This week the OMA submitted testimony to the House Finance Committee in support of a provision in the governor’s budget proposal (HB 49) that would streamline and centralize the administration of the net business tax.
Despite recent progress Ohio has one of the country’s most administratively burdensome tax structures, mostly attributable to Ohio’s local income tax system. Ohio is one of a handful of states that taxes both individuals and businesses at the local level and the only state in which each municipal corporation makes its own rules and regulations.
The administrative costs of the system disadvantage Ohio compared to its peer states. The governor’s proposal seeks to minimize compliance costs associated with filing in multiple jurisdictions.
The proposal in the state budget bill to centralize collection and administration for business filers would significantly reduce the time and cost associated with multiple net profit return filings. 4/6/2017
The bill makes a variety of changes to the state’s tax system including cutting personal income taxes, reducing the number of personal income tax brackets, centralizing municipal business tax collections, and expanding the base and increasing the rate of the sales tax.
The OMA testimony highlighted support for centralizing municipal tax collections and reducing the income tax and brackets, but cautioned against increasing the sales tax rate in order to offset personal income tax reductions.
The bill is scheduled to be voted out of the House in mid-April. 3/23/2017
This week the OMA submitted testimony to the House Ways and Means Committee in support of a specific proposal in the governor’s budget (HB 49) that would streamline and centralize the administration of net business tax.
Ohio has one of the country’s most administratively burdensome taxing structures, mostly attributable to Ohio’s local income tax system. Ohio is one of a handful of states that taxes both individuals and businesses at the local level and the only state in which each municipal corporation makes its own rules and regulations.
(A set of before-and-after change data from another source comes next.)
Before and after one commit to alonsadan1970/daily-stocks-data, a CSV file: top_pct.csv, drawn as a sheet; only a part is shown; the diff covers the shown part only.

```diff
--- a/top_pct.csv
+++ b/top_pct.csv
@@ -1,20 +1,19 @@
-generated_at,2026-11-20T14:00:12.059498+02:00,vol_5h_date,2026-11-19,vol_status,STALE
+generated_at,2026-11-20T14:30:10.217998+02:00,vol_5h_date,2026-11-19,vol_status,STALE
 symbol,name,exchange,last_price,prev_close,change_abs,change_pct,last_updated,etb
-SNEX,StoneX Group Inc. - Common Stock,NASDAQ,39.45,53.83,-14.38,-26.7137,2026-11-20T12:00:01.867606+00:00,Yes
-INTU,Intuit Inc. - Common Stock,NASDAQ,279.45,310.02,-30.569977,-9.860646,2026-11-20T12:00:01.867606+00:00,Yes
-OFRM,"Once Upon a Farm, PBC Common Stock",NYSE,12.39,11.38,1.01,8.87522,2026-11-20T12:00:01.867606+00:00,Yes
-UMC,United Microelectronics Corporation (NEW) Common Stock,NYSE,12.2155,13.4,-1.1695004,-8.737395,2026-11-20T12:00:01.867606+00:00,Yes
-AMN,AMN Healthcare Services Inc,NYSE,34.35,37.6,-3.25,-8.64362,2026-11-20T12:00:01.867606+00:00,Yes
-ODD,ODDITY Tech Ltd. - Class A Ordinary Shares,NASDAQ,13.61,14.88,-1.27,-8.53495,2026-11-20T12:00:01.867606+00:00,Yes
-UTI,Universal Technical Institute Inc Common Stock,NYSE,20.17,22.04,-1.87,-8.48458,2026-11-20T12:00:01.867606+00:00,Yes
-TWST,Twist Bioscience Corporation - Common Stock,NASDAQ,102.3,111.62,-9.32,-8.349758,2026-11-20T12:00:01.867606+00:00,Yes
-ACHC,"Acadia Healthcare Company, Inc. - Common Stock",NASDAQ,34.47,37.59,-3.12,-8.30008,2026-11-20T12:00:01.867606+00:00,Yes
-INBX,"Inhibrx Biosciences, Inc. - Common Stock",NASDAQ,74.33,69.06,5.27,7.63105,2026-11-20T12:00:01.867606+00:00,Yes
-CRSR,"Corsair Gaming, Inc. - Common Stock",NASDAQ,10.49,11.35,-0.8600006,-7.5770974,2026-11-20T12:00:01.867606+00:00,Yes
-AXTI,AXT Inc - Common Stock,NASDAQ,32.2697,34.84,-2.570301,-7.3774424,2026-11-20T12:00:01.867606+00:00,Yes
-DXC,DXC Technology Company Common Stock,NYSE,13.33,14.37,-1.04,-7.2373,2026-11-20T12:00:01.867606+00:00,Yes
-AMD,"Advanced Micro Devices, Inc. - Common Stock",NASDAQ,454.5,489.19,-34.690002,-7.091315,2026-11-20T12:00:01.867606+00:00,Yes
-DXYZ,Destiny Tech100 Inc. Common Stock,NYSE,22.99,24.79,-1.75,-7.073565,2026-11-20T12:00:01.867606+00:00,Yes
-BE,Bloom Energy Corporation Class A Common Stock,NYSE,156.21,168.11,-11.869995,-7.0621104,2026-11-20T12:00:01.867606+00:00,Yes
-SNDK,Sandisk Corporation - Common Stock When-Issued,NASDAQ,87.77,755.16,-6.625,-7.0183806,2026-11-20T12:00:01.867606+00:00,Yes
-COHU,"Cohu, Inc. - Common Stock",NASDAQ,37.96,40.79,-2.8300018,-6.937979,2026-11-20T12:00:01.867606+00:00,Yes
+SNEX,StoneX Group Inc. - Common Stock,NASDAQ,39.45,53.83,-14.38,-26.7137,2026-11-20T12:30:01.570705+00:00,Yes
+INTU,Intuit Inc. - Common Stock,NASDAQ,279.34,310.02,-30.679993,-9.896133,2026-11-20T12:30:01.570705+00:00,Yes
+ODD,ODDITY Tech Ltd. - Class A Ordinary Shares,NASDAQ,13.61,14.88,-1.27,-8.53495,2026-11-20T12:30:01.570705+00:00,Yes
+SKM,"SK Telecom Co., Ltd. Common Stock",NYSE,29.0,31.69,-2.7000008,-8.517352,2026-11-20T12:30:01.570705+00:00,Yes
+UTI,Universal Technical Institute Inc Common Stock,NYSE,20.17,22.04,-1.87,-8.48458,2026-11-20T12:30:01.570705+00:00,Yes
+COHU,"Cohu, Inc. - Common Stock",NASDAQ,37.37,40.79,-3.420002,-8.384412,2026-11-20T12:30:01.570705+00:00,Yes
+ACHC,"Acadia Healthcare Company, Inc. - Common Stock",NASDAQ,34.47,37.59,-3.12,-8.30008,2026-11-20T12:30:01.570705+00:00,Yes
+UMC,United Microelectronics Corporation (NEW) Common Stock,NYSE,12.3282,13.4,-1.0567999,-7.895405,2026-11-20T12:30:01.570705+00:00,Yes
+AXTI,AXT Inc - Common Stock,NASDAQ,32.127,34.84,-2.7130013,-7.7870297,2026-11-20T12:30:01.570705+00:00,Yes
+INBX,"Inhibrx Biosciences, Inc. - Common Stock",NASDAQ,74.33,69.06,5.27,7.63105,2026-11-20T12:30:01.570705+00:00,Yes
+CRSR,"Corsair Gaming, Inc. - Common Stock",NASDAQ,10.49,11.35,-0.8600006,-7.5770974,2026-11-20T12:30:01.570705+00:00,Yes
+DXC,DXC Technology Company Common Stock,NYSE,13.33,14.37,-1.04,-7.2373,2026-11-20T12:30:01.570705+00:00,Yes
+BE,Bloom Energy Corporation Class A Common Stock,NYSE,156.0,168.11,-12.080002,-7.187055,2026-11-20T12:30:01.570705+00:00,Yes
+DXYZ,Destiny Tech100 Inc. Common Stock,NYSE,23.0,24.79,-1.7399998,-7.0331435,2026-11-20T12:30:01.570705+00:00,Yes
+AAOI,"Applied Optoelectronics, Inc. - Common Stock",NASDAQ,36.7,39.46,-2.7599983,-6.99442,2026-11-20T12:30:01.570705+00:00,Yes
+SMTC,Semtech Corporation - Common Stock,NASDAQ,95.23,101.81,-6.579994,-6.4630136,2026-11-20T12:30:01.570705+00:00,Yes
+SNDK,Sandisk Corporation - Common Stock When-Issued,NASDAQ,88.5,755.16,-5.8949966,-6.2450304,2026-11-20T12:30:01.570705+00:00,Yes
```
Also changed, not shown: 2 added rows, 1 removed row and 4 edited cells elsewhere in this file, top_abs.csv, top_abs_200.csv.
The administrative costs of the system put Ohio at a disadvantage compared to its peer states and diverts Ohio manufacturers’ resources from productive activity. The proposal seeks to minimize compliance costs associated with filing in multiple jurisdictions.
The governor’s proposal to centralize collection and administration for business filers would significantly reduce the time and cost associated with multiple net profit return filings. 3/9/2017
Here’s a peek at the House Ways and Means Committee hearing schedule to deal with HB 49, the state’s biennial budget. 3/2/2017
In a recent post, OMA Connections Partner, RSM US, updates us about the federal tax reform proposal known as the Blueprint:
“The Republican leadership of the House of Representatives, and the leadership of the Ways and Means Committee, have advanced an innovative tax reform proposal that is commonly referred to as the Blueprint. As expected of nearly all income tax reform proposals, it would reduce individual income tax rates and the number of tax brackets, paying for those rate reductions with a broadening of the tax base. For example, the Blueprint would reduce the top individual income tax rate from 39.6 percent to 33 percent, eliminate the alternative minimum tax, and eliminate most individual, non-business deductions, other than those for mortgage interest and charitable donations. It does not appear that the existing social security tax on earnings above the “wage base” of approximately $120,000 would be affected. The Blueprint’s most important innovation, however, is its novel approach to the taxation of business and investment income, described more fully here.” 3/2/2017